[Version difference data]
——

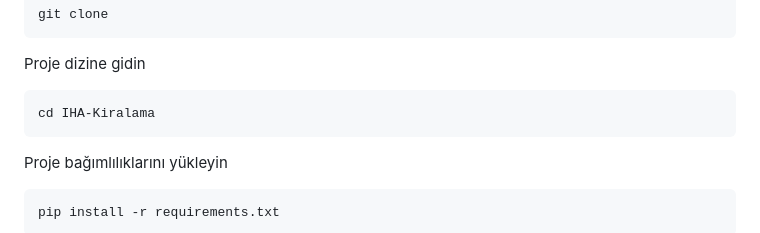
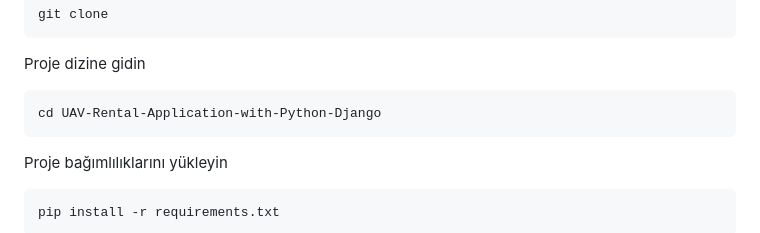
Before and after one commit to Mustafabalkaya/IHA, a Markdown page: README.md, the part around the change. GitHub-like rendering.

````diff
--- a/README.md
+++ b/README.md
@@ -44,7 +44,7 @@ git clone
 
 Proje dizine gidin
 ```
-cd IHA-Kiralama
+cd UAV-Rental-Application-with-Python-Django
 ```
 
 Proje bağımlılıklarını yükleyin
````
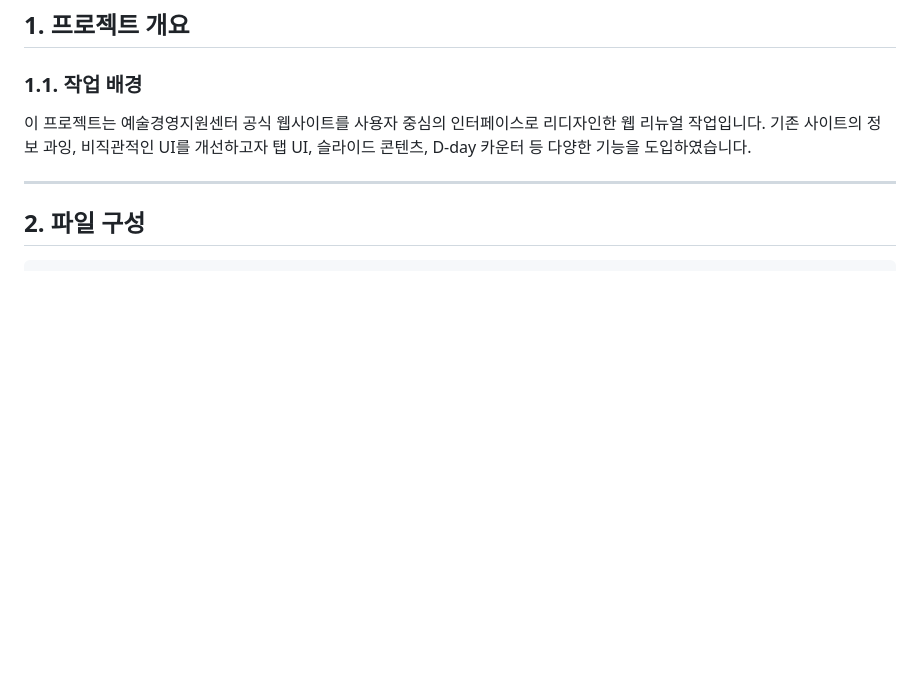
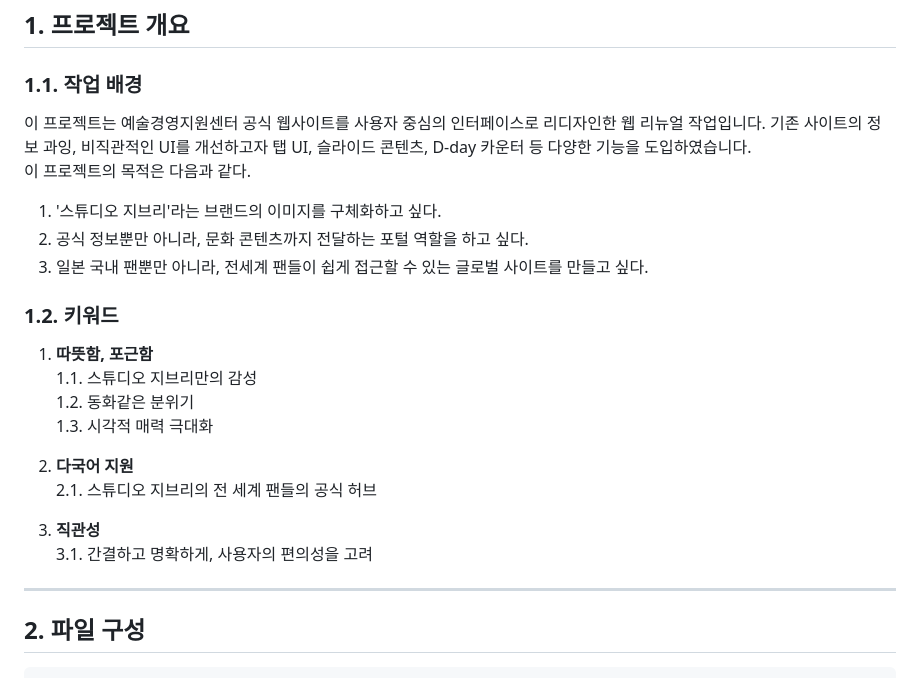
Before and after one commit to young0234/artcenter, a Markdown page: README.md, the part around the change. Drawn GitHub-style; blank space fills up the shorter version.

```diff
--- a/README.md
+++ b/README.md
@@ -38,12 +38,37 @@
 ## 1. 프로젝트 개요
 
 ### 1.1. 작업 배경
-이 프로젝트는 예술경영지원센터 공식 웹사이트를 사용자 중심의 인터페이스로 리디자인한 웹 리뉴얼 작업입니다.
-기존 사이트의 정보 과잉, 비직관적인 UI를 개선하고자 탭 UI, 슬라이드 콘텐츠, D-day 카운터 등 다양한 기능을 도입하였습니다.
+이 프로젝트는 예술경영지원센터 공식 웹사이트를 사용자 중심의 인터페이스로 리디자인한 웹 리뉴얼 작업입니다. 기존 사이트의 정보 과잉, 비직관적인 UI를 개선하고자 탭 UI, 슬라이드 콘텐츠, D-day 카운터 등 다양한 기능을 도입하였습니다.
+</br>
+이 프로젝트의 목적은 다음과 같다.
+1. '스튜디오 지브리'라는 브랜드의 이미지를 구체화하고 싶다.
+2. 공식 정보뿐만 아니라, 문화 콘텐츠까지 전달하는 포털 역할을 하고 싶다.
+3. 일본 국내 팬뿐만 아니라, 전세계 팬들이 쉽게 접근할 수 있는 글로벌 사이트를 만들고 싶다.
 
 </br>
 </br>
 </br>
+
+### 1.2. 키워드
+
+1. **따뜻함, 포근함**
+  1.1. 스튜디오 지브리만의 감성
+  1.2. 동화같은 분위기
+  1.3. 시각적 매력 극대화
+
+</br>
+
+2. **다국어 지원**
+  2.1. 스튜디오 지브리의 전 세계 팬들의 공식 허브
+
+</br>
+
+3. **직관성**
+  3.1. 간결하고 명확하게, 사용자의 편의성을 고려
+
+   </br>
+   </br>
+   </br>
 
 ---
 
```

——

Give back every record above exactly as written, skipping each picture.

» RESPONSE TO THE EXERCISE:
Before and after one commit to Mustafabalkaya/IHA, a Markdown page: README.md, the part around the change. GitHub-like rendering.

````diff
--- a/README.md
+++ b/README.md
@@ -44,7 +44,7 @@ git clone
 
 Proje dizine gidin
 ```
-cd IHA-Kiralama
+cd UAV-Rental-Application-with-Python-Django
 ```
 
 Proje bağımlılıklarını yükleyin
````
Before and after one commit to young0234/artcenter, a Markdown page: README.md, the part around the change. Drawn GitHub-style; blank space fills up the shorter version.

```diff
--- a/README.md
+++ b/README.md
@@ -38,12 +38,37 @@
 ## 1. 프로젝트 개요
 
 ### 1.1. 작업 배경
-이 프로젝트는 예술경영지원센터 공식 웹사이트를 사용자 중심의 인터페이스로 리디자인한 웹 리뉴얼 작업입니다.
-기존 사이트의 정보 과잉, 비직관적인 UI를 개선하고자 탭 UI, 슬라이드 콘텐츠, D-day 카운터 등 다양한 기능을 도입하였습니다.
+이 프로젝트는 예술경영지원센터 공식 웹사이트를 사용자 중심의 인터페이스로 리디자인한 웹 리뉴얼 작업입니다. 기존 사이트의 정보 과잉, 비직관적인 UI를 개선하고자 탭 UI, 슬라이드 콘텐츠, D-day 카운터 등 다양한 기능을 도입하였습니다.
+</br>
+이 프로젝트의 목적은 다음과 같다.
+1. '스튜디오 지브리'라는 브랜드의 이미지를 구체화하고 싶다.
+2. 공식 정보뿐만 아니라, 문화 콘텐츠까지 전달하는 포털 역할을 하고 싶다.
+3. 일본 국내 팬뿐만 아니라, 전세계 팬들이 쉽게 접근할 수 있는 글로벌 사이트를 만들고 싶다.
 
 </br>
 </br>
 </br>
+
+### 1.2. 키워드
+
+1. **따뜻함, 포근함**
+  1.1. 스튜디오 지브리만의 감성
+  1.2. 동화같은 분위기
+  1.3. 시각적 매력 극대화
+
+</br>
+
+2. **다국어 지원**
+  2.1. 스튜디오 지브리의 전 세계 팬들의 공식 허브
+
+</br>
+
+3. **직관성**
+  3.1. 간결하고 명확하게, 사용자의 편의성을 고려
+
+   </br>
+   </br>
+   </br>
 
 ---
 
```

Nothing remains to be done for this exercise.